▶ [EXERCISE INPUTS]
┄┄┄┄┄┄┄┄┄┄
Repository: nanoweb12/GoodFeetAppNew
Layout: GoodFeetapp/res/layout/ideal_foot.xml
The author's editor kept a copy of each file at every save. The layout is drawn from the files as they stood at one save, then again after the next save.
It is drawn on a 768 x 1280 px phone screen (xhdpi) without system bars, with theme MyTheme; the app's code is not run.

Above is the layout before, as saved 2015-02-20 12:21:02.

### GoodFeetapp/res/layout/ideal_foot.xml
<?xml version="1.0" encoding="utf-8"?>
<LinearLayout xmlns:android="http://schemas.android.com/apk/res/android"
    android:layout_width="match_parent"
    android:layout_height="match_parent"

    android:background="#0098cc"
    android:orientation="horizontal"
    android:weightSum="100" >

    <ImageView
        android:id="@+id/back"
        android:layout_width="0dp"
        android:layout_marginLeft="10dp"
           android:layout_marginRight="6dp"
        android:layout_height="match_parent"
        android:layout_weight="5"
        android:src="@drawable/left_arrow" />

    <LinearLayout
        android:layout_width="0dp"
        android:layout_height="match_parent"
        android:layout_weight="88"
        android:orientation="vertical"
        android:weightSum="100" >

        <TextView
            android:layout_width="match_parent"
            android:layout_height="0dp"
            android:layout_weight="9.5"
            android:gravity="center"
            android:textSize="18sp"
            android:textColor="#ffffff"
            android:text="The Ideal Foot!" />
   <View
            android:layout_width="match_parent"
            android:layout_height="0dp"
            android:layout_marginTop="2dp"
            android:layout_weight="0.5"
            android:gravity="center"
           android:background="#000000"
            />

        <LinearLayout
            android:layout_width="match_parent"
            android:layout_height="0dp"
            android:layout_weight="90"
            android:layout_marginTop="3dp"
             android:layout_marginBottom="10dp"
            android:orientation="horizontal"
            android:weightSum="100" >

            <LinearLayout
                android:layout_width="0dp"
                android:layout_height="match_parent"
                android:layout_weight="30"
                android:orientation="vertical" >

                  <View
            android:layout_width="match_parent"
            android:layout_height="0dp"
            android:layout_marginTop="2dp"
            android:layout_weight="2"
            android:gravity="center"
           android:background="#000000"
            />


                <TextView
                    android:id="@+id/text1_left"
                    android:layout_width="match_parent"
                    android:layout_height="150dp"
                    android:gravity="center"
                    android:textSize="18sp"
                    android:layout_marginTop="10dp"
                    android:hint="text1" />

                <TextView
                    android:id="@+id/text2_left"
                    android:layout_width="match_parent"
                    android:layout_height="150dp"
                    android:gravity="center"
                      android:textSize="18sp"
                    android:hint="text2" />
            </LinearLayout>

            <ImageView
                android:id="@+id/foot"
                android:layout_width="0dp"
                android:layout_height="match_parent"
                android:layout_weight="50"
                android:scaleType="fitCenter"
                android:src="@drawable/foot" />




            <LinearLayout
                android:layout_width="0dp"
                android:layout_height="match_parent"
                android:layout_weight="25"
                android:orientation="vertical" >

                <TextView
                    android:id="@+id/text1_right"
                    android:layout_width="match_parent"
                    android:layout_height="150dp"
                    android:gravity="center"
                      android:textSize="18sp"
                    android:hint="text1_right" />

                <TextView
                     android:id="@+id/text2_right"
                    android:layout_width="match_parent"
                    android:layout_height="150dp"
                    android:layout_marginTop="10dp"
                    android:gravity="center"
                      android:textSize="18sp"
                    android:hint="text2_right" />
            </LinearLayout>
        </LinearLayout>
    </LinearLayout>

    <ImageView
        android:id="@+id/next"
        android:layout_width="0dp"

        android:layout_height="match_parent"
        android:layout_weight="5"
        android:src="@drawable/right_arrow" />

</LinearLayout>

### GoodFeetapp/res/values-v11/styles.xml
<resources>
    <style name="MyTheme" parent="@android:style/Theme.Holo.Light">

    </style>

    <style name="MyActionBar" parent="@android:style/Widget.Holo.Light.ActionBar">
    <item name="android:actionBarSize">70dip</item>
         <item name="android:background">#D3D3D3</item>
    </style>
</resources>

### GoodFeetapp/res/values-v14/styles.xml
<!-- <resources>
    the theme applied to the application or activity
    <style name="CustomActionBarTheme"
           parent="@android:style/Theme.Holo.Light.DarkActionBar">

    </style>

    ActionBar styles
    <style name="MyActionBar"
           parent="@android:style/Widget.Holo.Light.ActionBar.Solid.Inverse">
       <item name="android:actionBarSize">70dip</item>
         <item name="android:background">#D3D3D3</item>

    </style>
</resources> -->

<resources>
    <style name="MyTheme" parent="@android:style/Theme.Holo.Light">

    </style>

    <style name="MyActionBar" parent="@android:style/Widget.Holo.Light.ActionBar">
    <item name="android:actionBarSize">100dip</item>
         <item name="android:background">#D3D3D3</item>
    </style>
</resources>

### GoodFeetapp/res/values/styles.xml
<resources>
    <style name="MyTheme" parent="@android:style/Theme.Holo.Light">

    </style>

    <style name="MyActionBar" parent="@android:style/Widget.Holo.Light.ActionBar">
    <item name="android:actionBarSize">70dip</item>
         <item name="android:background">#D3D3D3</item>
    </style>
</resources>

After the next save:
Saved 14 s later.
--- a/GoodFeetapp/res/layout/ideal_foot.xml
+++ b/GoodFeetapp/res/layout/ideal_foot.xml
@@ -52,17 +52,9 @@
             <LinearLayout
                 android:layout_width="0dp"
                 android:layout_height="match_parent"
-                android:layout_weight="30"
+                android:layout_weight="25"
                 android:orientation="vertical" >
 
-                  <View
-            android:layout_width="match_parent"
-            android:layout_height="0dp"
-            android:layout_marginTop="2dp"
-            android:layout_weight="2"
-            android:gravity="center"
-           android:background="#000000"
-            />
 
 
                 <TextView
┄┄┄┄┄┄┄┄┄┄
▶ [EXERCISE GOAL] Every line above that holds the string "horizontal" should be copied into the answer.

▶ [EXERCISE RESULT]
    android:orientation="horizontal"
            android:orientation="horizontal"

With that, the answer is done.